What is the Role of Public Schools in Helping Children Succeed in and Out of School?

Study of schools' roles in resolving health and social issues confronting youth

From 1999 to 2000, the National Association of State Boards of Education, Alexandria, Va., studied the roles and responsibilities of public schools in addressing health and related social problems confronting today's children and youth.

Many educators believe that they are compelled to intervene in the health and social environment affecting students, their families, and the community, even as a strong "back-to-basics" reform movement denies any role for schools outside of academics.

Key Results:

  • The National Association of State Boards of Education—which represents state boards of education nationwide—formed a 16-member study group (including 15 members of state boards of education) to conduct the study, which included three formal meetings and the preparation and dissemination of a project report.

    During its first meeting in January 1999, the group discussed the impact of family, community, and social dynamics on child and adolescent development and educational achievement.

    At its second meeting in March 1999, the group explored the budgetary implications of schools' attempts to address these health and social issues, and to develop strategies for building partnerships needed to form a common understanding and vision for the schools.
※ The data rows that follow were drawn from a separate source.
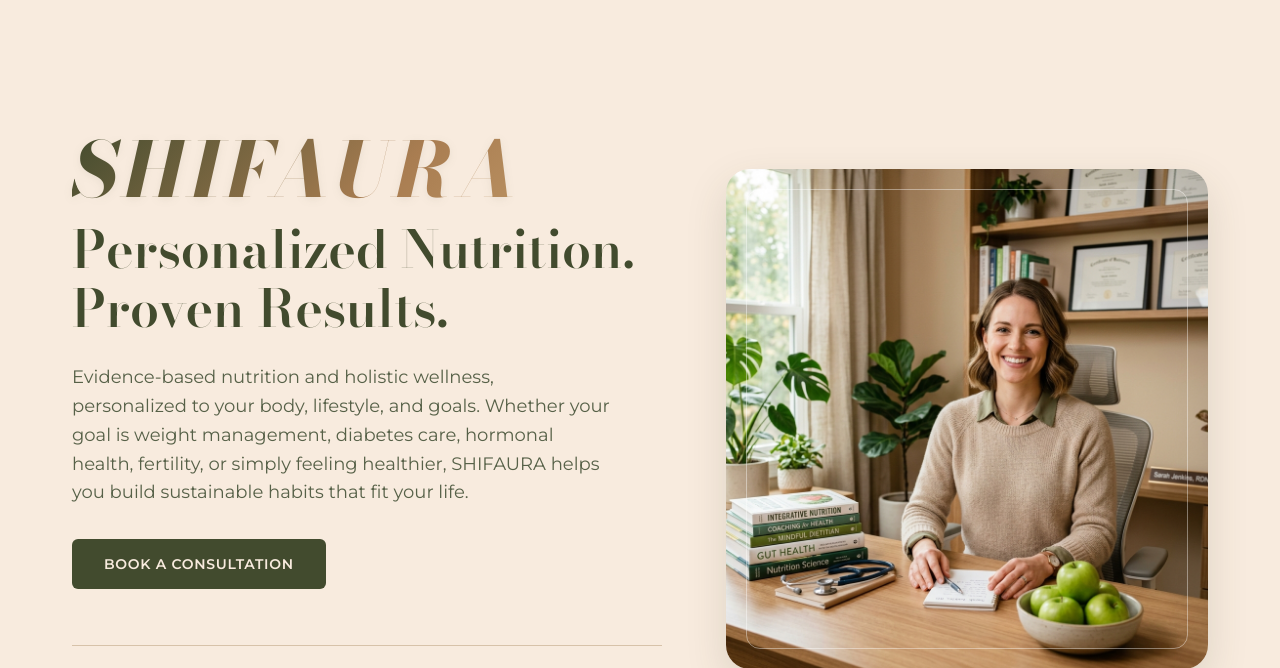
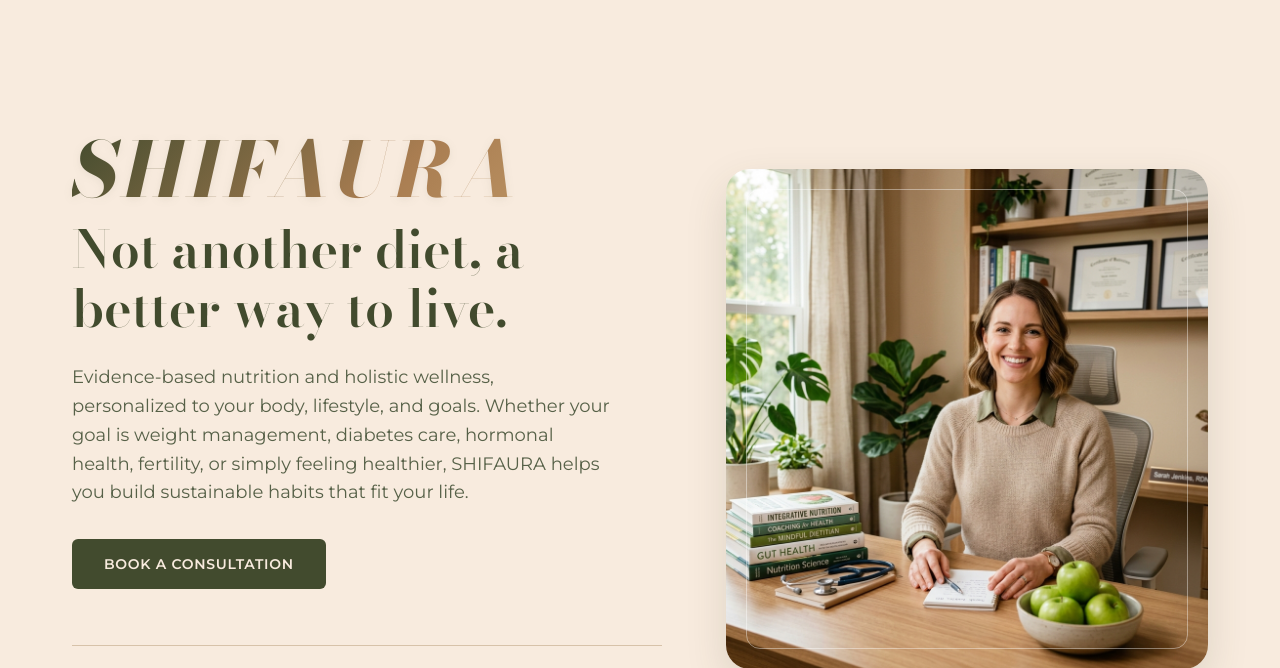
Before and after one commit to arshadrahiman/shifaura-wellness, a PHP site: page / in a window 1280 px wide. Shown: the part 81-749 px from the top of the page. Run offline with PHP 8.4, Linux system fonts and the light colour scheme.

Commit message:
Update tagline to 'Not another diet, a better way to live.' and ensure '7+ Years' experience terminology across site

```diff
--- a/about.php
+++ b/about.php
@@ -29,7 +29,7 @@ include_once __DIR__ . '/includes/header.php';
                 <div>
                     <h2 style="font-size: 2.25rem; margin-bottom: 1.5rem;">Academic Excellence & Clinical Expertise</h2>
                     <p style="margin-bottom: 1rem; font-size: 1.05rem; color: var(--text-dark); line-height: 1.7;">
-                        As a <strong>Senior Nutritionist</strong> with an <strong>M.Sc. in Food Science & Nutrition</strong>, a <strong>National Eligibility Test (NET) qualification</strong>, and certification as a <strong>Certified Diabetes Educator</strong>, Dietitian Shifana brings over <strong>7 years of clinical and digital wellness experience</strong>.
+                        As a <strong>Senior Nutritionist</strong> with an <strong>M.Sc. in Food Science & Nutrition</strong>, a <strong>National Eligibility Test (NET) qualification</strong>, and certification as a <strong>Certified Diabetes Educator</strong>, Dietitian Shifana brings <strong>7+ years of clinical and digital wellness experience</strong>.
                     </p>
                     <p style="margin-bottom: 1rem;">
                         Before launching <strong>SHIFAURA</strong>, she spent <strong>6+ years as a Master Coach & Nutritionist at HealthifyMe</strong>, mentoring thousands of clients in fat loss, metabolic recovery, and lifestyle tuning. She also coached clients under specialized clinical plans at <strong>Uvi Health by Philips</strong>, refining her knowledge of female endocrinology, PCOS, and thyroid protocols.
--- a/db/config.php
+++ b/db/config.php
@@ -10,7 +10,7 @@ if (session_status() === PHP_SESSION_NONE) {
 
 // Global Site Definitions
 define('SITE_NAME', 'SHIFAURA');
-define('SITE_TAGLINE', 'Personalized Nutrition. Proven Results.');
+define('SITE_TAGLINE', 'Not another diet, a better way to live.');
 define('SITE_DOMAIN', 'www.dietitianshifana.com');
 define('CURRENCY_SYMBOL', '₹');
 
--- a/index.html
+++ b/index.html
@@ -73,7 +73,7 @@
             <div class="hero-content">
                 <h1>
                     <span class="brand-highlight">SHIFAURA</span>
-                    Personalized Nutrition.<br>Proven Results.
+                    Not another diet, a better way to live.
                 </h1>
                 <p class="hero-subtitle">
                     Evidence-based nutrition and holistic wellness, personalized to your body, lifestyle, and goals.
--- a/index.php
+++ b/index.php
@@ -83,7 +83,7 @@ include_once __DIR__ . '/includes/header.php';
             <div class="hero-content">
                 <h1>
                     <span class="brand-highlight">SHIFAURA</span>
-                    Personalized Nutrition.<br>Proven Results.
+                    Not another diet, a better way to live.
                 </h1>
                 <p class="hero-subtitle">
                     Evidence-based nutrition and holistic wellness, personalized to your body, lifestyle, and goals.
```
    At its third meeting in June 1999, the group drafted recommendations on the role of state boards of education in promoting school attention to health and other social issues affecting students. At each meeting, the group heard presentations from a number of educators, practitioners, and researchers.
  • In its final report, entitled The Future Is Now: Addressing Social Issues in Schools of the 21st Century, the study group concluded that:
    • Schools have an important role to play in addressing the needs of students by helping them succeed academically and by supporting the growth that will enable them to lead successful, productive adult lives. The question is not whether schools should address nonacademic barriers to learning, but instead, what can schools do both alone and with others to support learning?
  • The group recommended that state boards of education:
    • Set standards for creating positive school environments that foster academic achievement and support the development of children and youth.
    • Take a leadership role in creating a shared vision and sense of responsibility with others for helping children and youth to succeed academically in school and to become productive members of society.
    • Work collaboratively with other policymakers in the development and implementation of early childhood and prekindergarten programs.
    • Work with schools and others to combine and coordinate resources across agencies and public/private sectors in support of children's success.
  • As of November 2000, the National Association of State Boards of Education had distributed or sold approximately 1,300 copies of the report, including 750 copies to members of state boards of education and 100 to state departments of education across the country.